▶ _Aim of the task_: Report, as a number alone, how many lines below contain the string "generated".

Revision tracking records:

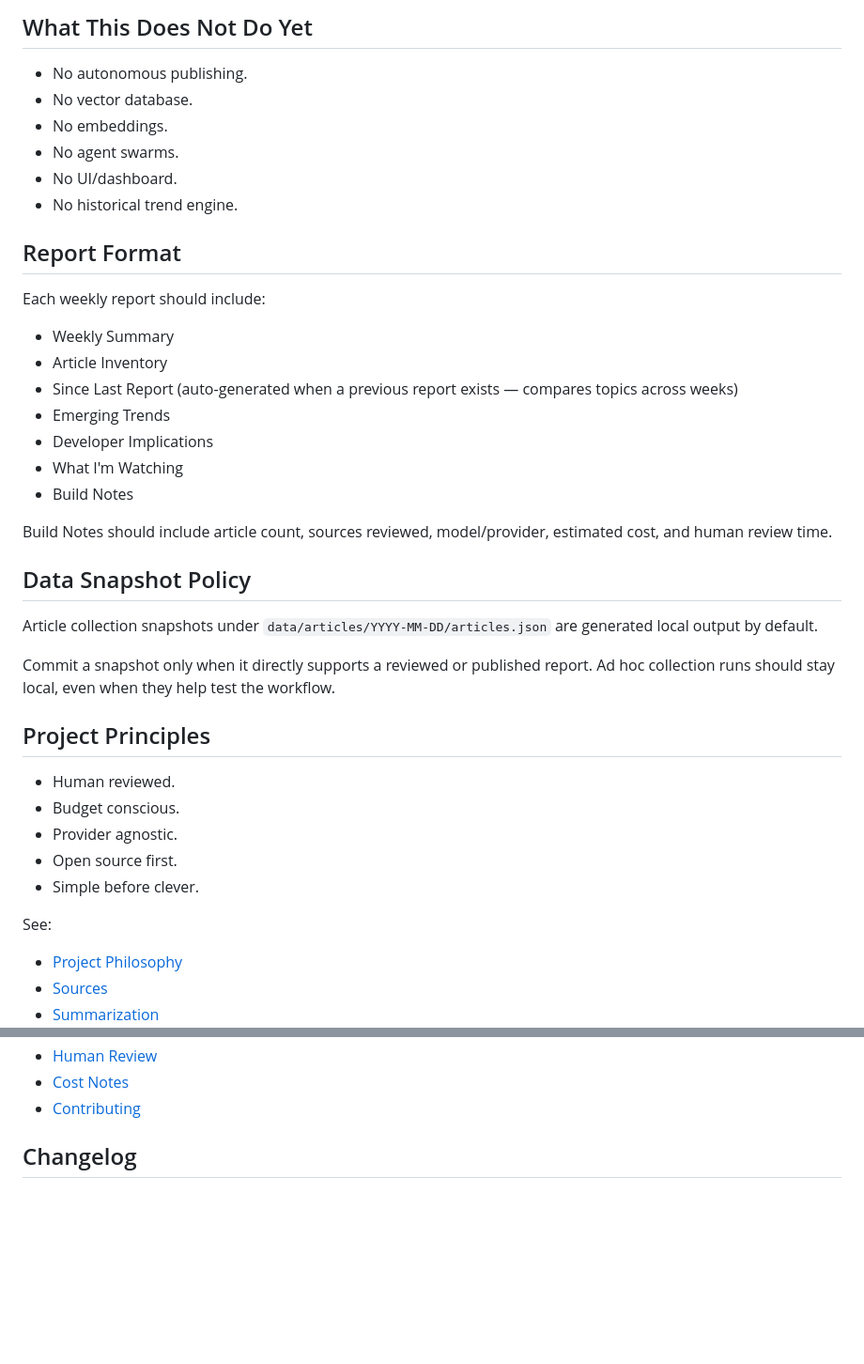
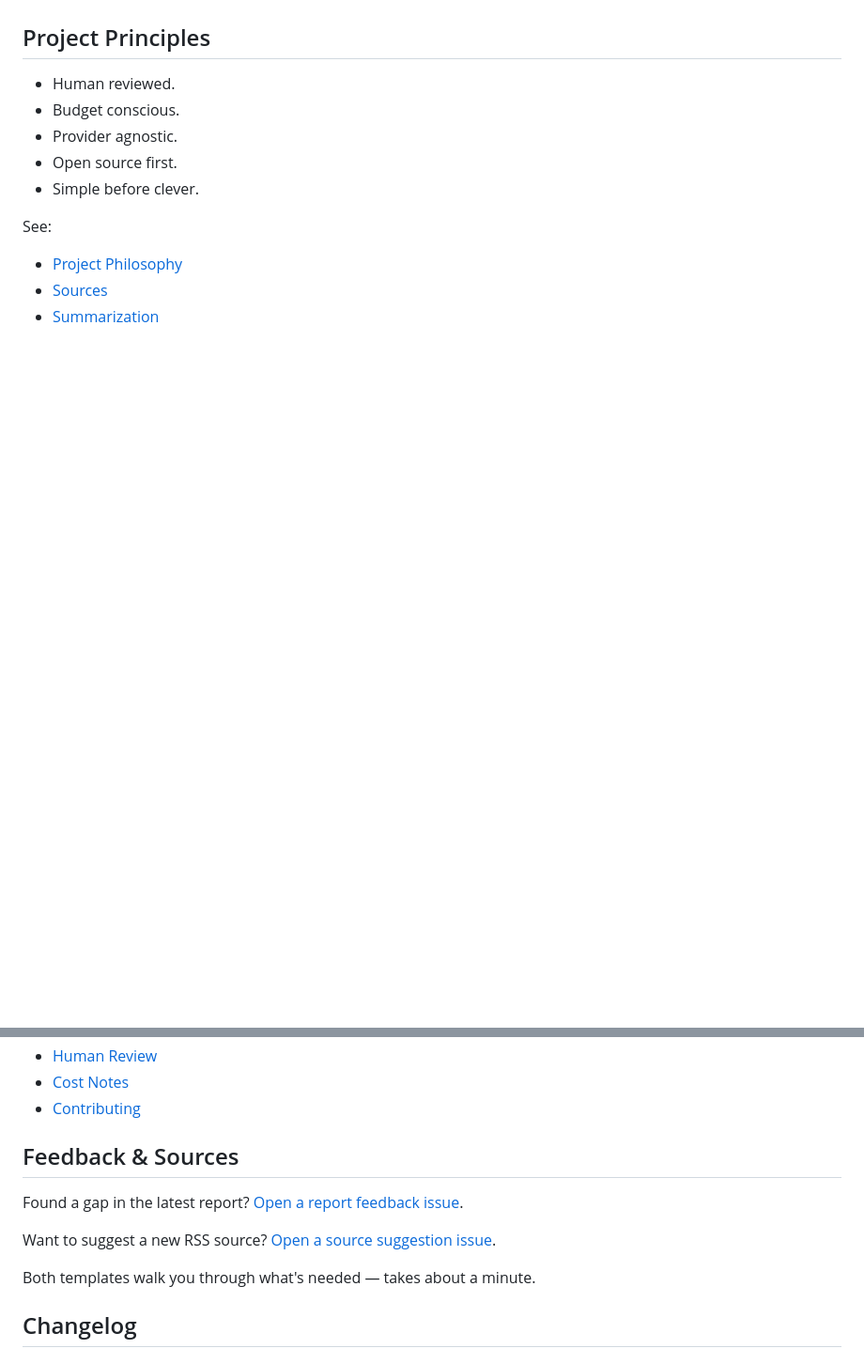
Before and after one commit to colorful-tones/wp-trend-watcher, a Markdown page: README.md, 2 parts joined by grey strips. Shown at 94% size. GitHub-like rendering; blank space fills up the shorter version.

```diff
--- a/README.md
+++ b/README.md
@@ -75,31 +58,3 @@ Reports are deployed to GitHub Pages on every push to `main` via the `pages.yml`
-## What This Does Not Do Yet
-
-- No autonomous publishing.
-- No vector database.
-- No embeddings.
-- No agent swarms.
-- No UI/dashboard.
-- No historical trend engine.
-
-## Report Format
-
-Each weekly report should include:
-
-- Weekly Summary
-- Article Inventory
-- Since Last Report (auto-generated when a previous report exists — compares topics across weeks)
-- Emerging Trends
-- Developer Implications
-- What I'm Watching
-- Build Notes
-
-Build Notes should include article count, sources reviewed, model/provider, estimated cost, and human review time.
-
-## Data Snapshot Policy
-
-Article collection snapshots under `data/articles/YYYY-MM-DD/articles.json` are generated local output by default.
-
-Commit a snapshot only when it directly supports a reviewed or published report. Ad hoc collection runs should stay local, even when they help test the workflow.
 
 ## Project Principles
 
@@ -117,6 +72,14 @@ See:
 - [Human Review](docs/human-review.md)
 - [Cost Notes](docs/cost-notes.md)
 - [Contributing](CONTRIBUTING.md)
+
+## Feedback & Sources
+
+Found a gap in the latest report? [Open a report feedback issue](https://github.com/colorful-tones/wp-trend-watcher/issues/new?template=report-feedback.yml).
+
+Want to suggest a new RSS source? [Open a source suggestion issue](https://github.com/colorful-tones/wp-trend-watcher/issues/new?template=source-suggestion.yml).
+
+Both templates walk you through what's needed — takes about a minute.
 
 ## Changelog
 
```
Also changed, not shown: other parts of README.md (+15 -32 lines).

▶ _The completed task_: 2